“The history of the Whiskey Rebellion makes it a unique event,” Kline explained, pointing out that there aren’t many other festivals that can boast a tarring and feathering. Along with it being its 10th anniversary, this year’s festival also marks the 225th anniversary of the end of the Whiskey Rebellion, when cantankerous farmers in Western Pennsylvania fiercely opposed a tax on distilled spirits imposed by the federal government to pay off $54 million in debt the newly formed United States ran up during the Revolutionary War (that would be $804 million in today’s dollars). Washington was an epicenter of agitation, with the city’s David Bradford helping to lead the insurrection.

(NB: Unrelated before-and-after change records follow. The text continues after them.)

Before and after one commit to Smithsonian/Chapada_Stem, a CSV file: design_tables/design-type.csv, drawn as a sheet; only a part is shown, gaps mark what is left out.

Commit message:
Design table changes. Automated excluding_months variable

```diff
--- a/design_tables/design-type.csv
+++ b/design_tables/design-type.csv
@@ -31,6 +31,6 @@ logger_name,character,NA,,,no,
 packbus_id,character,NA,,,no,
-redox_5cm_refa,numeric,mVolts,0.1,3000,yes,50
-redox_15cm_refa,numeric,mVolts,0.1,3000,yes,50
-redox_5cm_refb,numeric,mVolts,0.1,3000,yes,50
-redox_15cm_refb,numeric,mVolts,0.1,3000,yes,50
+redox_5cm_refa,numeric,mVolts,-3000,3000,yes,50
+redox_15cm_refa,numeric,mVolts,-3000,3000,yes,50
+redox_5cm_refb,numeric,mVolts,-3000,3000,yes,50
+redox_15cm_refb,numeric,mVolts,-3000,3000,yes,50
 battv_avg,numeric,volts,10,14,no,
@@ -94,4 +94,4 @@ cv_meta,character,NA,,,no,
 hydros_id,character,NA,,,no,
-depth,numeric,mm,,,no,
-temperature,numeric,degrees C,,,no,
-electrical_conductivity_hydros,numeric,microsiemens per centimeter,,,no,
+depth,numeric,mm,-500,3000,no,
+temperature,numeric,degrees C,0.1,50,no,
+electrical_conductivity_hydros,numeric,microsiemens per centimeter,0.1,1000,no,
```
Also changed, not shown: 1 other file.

The Whiskey Rebellion Festival is happening at the same time as the launch of the Whiskey Rebellion Trail, a string of distilleries and sites stretching from Pittsburgh to Washington, D.C. For the first time, this year’s festival will have what’s been dubbed a Rebellion Distillery Tasting Tour, where visitors with tickets will be able to sample whiskey from 16 Pennsylvania distillers. It’s set for Saturday from noon to 4 p.m., and tickets are $25 until Friday at noon; after that, the price goes up to $30. All participants must be aged 21 or older, and proceeds will benefit the Bradford House Historical Association.
The opening ceremony for the festival is due to start at 2:30 p.m. Thursday. A musket volley and performance of patriotic music will follow. Plenty of other music will be on tap throughout the duration of the festival, including performances by Pittsburgh’s Boilermaker Jazz Band, Seattle singer-songwriters Ben Hunter and Joe Seamons, and Jake Blount, a Maryland-based banjo player, fiddler and scholar of old-time music.
This year, the festival has also been selling its own specialty rye whiskey blend. Five-hundred bottles were produced, and fewer than 100 are now left, Kline said.
Arts, crafts and food vendors will also be on hand throughout the weekend.
Information is available at whiskeyrebellionfestival.com.